[Start of Attachment]

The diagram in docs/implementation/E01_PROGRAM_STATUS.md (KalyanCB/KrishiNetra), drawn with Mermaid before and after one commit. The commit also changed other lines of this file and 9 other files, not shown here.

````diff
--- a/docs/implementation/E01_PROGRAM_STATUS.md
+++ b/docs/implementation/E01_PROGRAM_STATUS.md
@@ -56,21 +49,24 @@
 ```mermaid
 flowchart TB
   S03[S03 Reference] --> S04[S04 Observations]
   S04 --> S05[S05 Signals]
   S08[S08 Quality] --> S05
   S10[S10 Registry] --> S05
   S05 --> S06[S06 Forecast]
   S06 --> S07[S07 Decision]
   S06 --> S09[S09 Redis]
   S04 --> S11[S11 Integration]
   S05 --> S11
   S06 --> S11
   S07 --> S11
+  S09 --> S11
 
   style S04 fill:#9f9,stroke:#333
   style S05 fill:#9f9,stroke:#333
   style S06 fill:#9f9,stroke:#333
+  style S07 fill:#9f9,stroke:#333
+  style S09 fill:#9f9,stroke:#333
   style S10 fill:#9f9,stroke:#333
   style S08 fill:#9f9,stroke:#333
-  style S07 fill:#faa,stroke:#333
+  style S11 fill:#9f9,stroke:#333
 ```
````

[End of Attachment]

-- What you are asked to do --
I'd like every record written out exactly as given.

-- Problem solution --
The diagram in docs/implementation/E01_PROGRAM_STATUS.md (KalyanCB/KrishiNetra), drawn with Mermaid before and after one commit. The commit also changed other lines of this file and 9 other files, not shown here.

````diff
--- a/docs/implementation/E01_PROGRAM_STATUS.md
+++ b/docs/implementation/E01_PROGRAM_STATUS.md
@@ -56,21 +49,24 @@
 ```mermaid
 flowchart TB
   S03[S03 Reference] --> S04[S04 Observations]
   S04 --> S05[S05 Signals]
   S08[S08 Quality] --> S05
   S10[S10 Registry] --> S05
   S05 --> S06[S06 Forecast]
   S06 --> S07[S07 Decision]
   S06 --> S09[S09 Redis]
   S04 --> S11[S11 Integration]
   S05 --> S11
   S06 --> S11
   S07 --> S11
+  S09 --> S11
 
   style S04 fill:#9f9,stroke:#333
   style S05 fill:#9f9,stroke:#333
   style S06 fill:#9f9,stroke:#333
+  style S07 fill:#9f9,stroke:#333
+  style S09 fill:#9f9,stroke:#333
   style S10 fill:#9f9,stroke:#333
   style S08 fill:#9f9,stroke:#333
-  style S07 fill:#faa,stroke:#333
+  style S11 fill:#9f9,stroke:#333
 ```
````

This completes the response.